ABOUT THIS EXERCISE ▸
Write the records below out in full, character for character, with no pictures.

EXERCISE MATERIAL ▸

*** Begin section ***

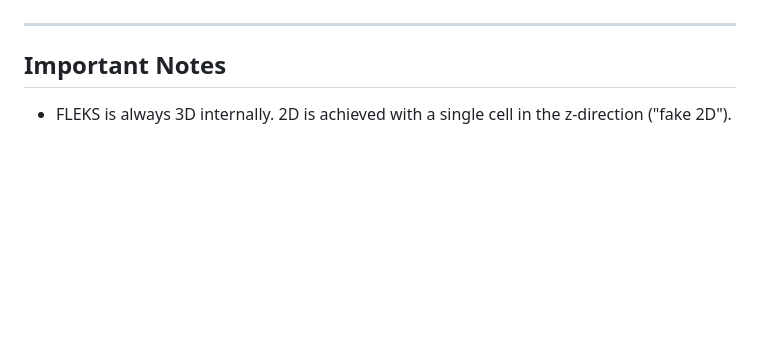
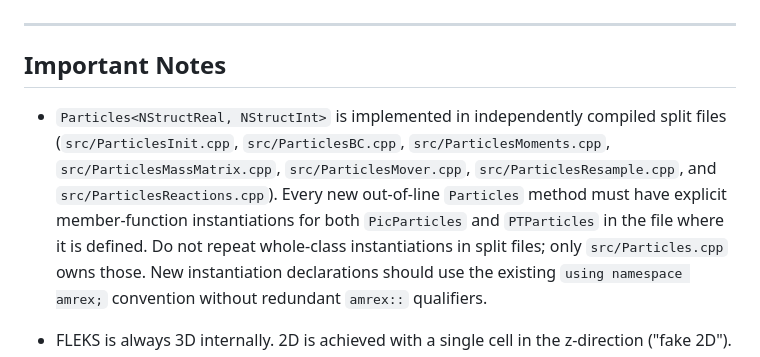
Before and after one commit to SWMFsoftware/FLEKS, a Markdown page: AGENT.md, the part around the change. Rendered like a GitHub page; blank space fills up the shorter version.

```diff
--- a/AGENT.md
+++ b/AGENT.md
@@ -433,6 +433,17 @@ to `SRCS` in `src/Makefile`.
 
 ## Important Notes
 
+- `Particles<NStructReal, NStructInt>` is implemented in independently
+  compiled split files (`src/ParticlesInit.cpp`, `src/ParticlesBC.cpp`,
+  `src/ParticlesMoments.cpp`, `src/ParticlesMassMatrix.cpp`,
+  `src/ParticlesMover.cpp`, `src/ParticlesResample.cpp`, and
+  `src/ParticlesReactions.cpp`). Every new out-of-line `Particles` method must
+  have explicit member-function instantiations for both `PicParticles` and
+  `PTParticles` in the file where it is defined. Do not repeat whole-class
+  instantiations in split files; only `src/Particles.cpp` owns those. New
+  instantiation declarations should use the existing `using namespace amrex;`
+  convention without redundant `amrex::` qualifiers.
+
 - FLEKS is always 3D internally. 2D is achieved with a single cell in the
   z-direction ("fake 2D").
 - The `Constants.h` file is generated from `Constants.h.orig` and should not be
```
Also changed, not shown: src/AGENT.md (+22 -0 lines).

*** End section ***

RESULT OF THIS TASK ▸
Before and after one commit to SWMFsoftware/FLEKS, a Markdown page: AGENT.md, the part around the change. Rendered like a GitHub page; blank space fills up the shorter version.

```diff
--- a/AGENT.md
+++ b/AGENT.md
@@ -433,6 +433,17 @@ to `SRCS` in `src/Makefile`.
 
 ## Important Notes
 
+- `Particles<NStructReal, NStructInt>` is implemented in independently
+  compiled split files (`src/ParticlesInit.cpp`, `src/ParticlesBC.cpp`,
+  `src/ParticlesMoments.cpp`, `src/ParticlesMassMatrix.cpp`,
+  `src/ParticlesMover.cpp`, `src/ParticlesResample.cpp`, and
+  `src/ParticlesReactions.cpp`). Every new out-of-line `Particles` method must
+  have explicit member-function instantiations for both `PicParticles` and
+  `PTParticles` in the file where it is defined. Do not repeat whole-class
+  instantiations in split files; only `src/Particles.cpp` owns those. New
+  instantiation declarations should use the existing `using namespace amrex;`
+  convention without redundant `amrex::` qualifiers.
+
 - FLEKS is always 3D internally. 2D is achieved with a single cell in the
   z-direction ("fake 2D").
 - The `Constants.h` file is generated from `Constants.h.orig` and should not be
```
Also changed, not shown: src/AGENT.md (+22 -0 lines).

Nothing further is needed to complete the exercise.